What You Can Learn From The Bible - Guidelines Devotional
September 22, 2021

What You Can Learn From The Bible

Your word, O LORD, is eternal; it stands firm in the heavens. Psalm 119:89

There are two kinds of people who are ignorant—those who have never had an opportunity to learn, and those who are willfully ignorant because they refuse to get the facts. There are millions of people in the world trapped by poverty and economic stagnation, who are ignorant because they have no choice, but the latter category includes some who have Ph.D.s and advanced degrees by the handful.  Those who refuse the truth purposefully, are not only ignorant, they are to be pitied.

I couldn’t help thinking of that when I had a conversation with a brilliant scientist, a man who has been honored by several countries for outstanding achievements in his chosen discipline.  In our conversation I quoted the words of John 11 when Jesus said, “I am the resurrection and the life. He who believes in Me, though he may die, he shall live” (John 11:25, NJKV).  “How do we know Jesus ever said that?” was his response.

Answering that question is important.  Have you ever wondered how certain we are that some of the statements found in the Bible are authentic, say, as opposed to someone adding them or putting words in someone’s mouth that suits their purpose?

“What do you know about manuscripts or textual criticism?” I asked.  The answer was: nothing.  “If I read anything that makes a case for the credibility of the Bible,” he argued, “to be fair, I would have to read those who opposed biblical authority.”  But the point is that he had read nothing.  Willful ignorance is to be pitied.

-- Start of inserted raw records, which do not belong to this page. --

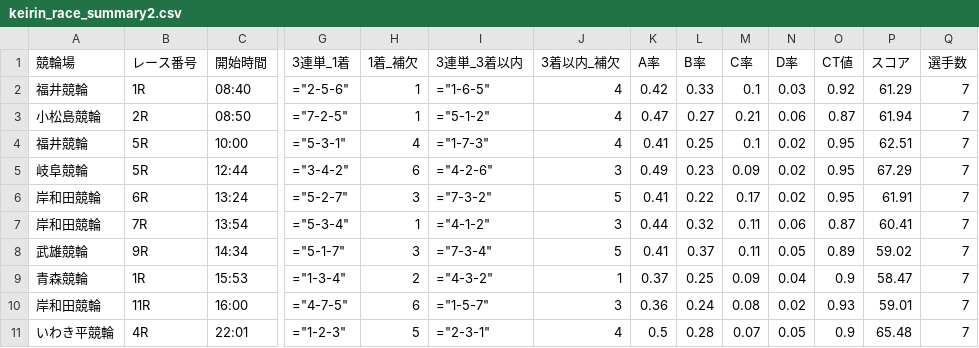
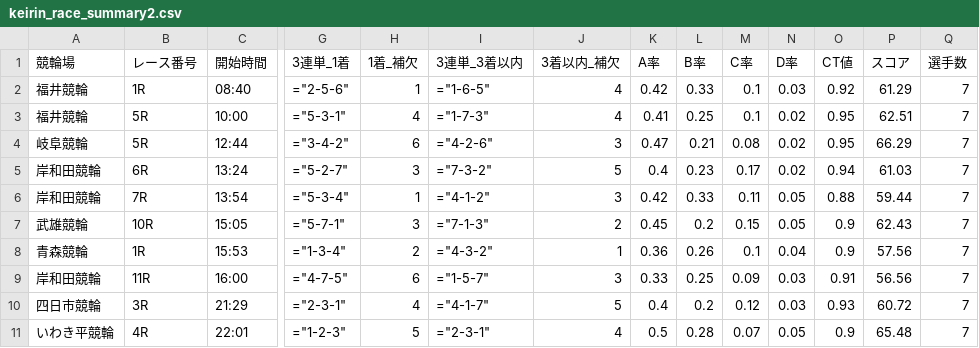
Before and after one commit to ama04149/keirin-ai, a CSV file: keirin_race_summary2.csv, drawn as a sheet; only a part is shown, gaps mark what is left out; removed rows and columns are numbered as before the commit, all else as after; rows hold the shown columns only; the diff names each change by its address in the sheet, - before the commit and + after, or states it on an @@ line.

```diff
--- a/keirin_race_summary2.csv
+++ b/keirin_race_summary2.csv
-row 3: 小松島競輪 | 2R | 08:50 | ="7-2-5" | 1 | ="5-1-2" | 4 | 0.47 | 0.27 | 0.21 | 0.06 | 0.87 | 61.94 | 7
-K4 (A率): 0.49
+K4 (A率): 0.47
-L4 (B率): 0.23
+L4 (B率): 0.21
-M4 (C率): 0.09
+M4 (C率): 0.08
-P4 (スコア): 67.29
+P4 (スコア): 66.29
-K5 (A率): 0.41
+K5 (A率): 0.4
-L5 (B率): 0.22
+L5 (B率): 0.23
-O5 (CT値): 0.95
+O5 (CT値): 0.94
-P5 (スコア): 61.91
+P5 (スコア): 61.03
-K6 (A率): 0.44
+K6 (A率): 0.42
-L6 (B率): 0.32
+L6 (B率): 0.33
-N6 (D率): 0.06
+N6 (D率): 0.05
-O6 (CT値): 0.87
+O6 (CT値): 0.88
-P6 (スコア): 60.41
+P6 (スコア): 59.44
-row 8: 武雄競輪 | 9R | 14:34 | ="5-1-7" | 3 | ="7-3-4" | 5 | 0.41 | 0.37 | 0.11 | 0.05 | 0.89 | 59.02 | 7
+row 7: 武雄競輪 | 10R | 15:05 | ="5-7-1" | 3 | ="7-1-3" | 2 | 0.45 | 0.2 | 0.15 | 0.05 | 0.9 | 62.43 | 7
-K8 (A率): 0.37
+K8 (A率): 0.36
-L8 (B率): 0.25
+L8 (B率): 0.26
-M8 (C率): 0.09
+M8 (C率): 0.1
-P8 (スコア): 58.47
+P8 (スコア): 57.56
-K9 (A率): 0.36
+K9 (A率): 0.33
-L9 (B率): 0.24
+L9 (B率): 0.25
-M9 (C率): 0.08
+M9 (C率): 0.09
-N9 (D率): 0.02
+N9 (D率): 0.03
-O9 (CT値): 0.93
+O9 (CT値): 0.91
-P9 (スコア): 59.01
+P9 (スコア): 56.56
+row 10: 四日市競輪 | 3R | 21:29 | ="2-3-1" | 4 | ="4-1-7" | 5 | 0.4 | 0.2 | 0.12 | 0.03 | 0.93 | 60.72 | 7
```
Also changed, not shown: keirin_race_summary.csv, keirin_race_summary4.csv, 1 other file.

Focusing on the one statement of Jesus which is found in John’s Gospel, I pointed out that John wrote this Gospel in the last decade of the first century, yet we have a portion of that same Gospel, known as Ryland’s Papyri P52, now in the library of the University of Manchester in Britain which dates to 125 AD—only 30 years after it was written.

The science of studying and collating biblical manuscripts is known as textual criticism, and it’s a fascinating study.  Today literally thousands of biblical manuscripts have been found, coming from all over the Middle East.  We now know that as the early Christians scattered under persecution, four major centers were established where the emerging New Testament was preserved and collected: Alexandria in Egypt, Caesarea in Palestine, Rome in Europe, and Constantinople in Turkey.

The rules by which biblical scholars have determined what is authentic are interesting.  For example, if they had three manuscripts which came from, say, Alexandria and two of the three had longer renderings of a passage, they would generally choose the shortest of the three as valid.  Why?  We have a tendency to add what we think would clarify the text, thus, helping God out.

By comparing the various manuscripts and translations, biblical scholars have resolved the issue of integrity when it comes to transmitting the Bible from generation to generation.

Dr. Kenneth Kantzer, one of the foremost biblical scholars of the past century, has said that in his opinion we have recovered 99.9% of the words in the original manuscripts.

Where does this leave the scholar who refuses to consider the authority for this book?  Pretty much taking refuge in ignorance that is a pretty thin veneer of comfort.

Don’t take my word on the issue. Find out for yourself how this unique book has been preserved through the centuries.

Resource reading: 2 Peter 1:2-21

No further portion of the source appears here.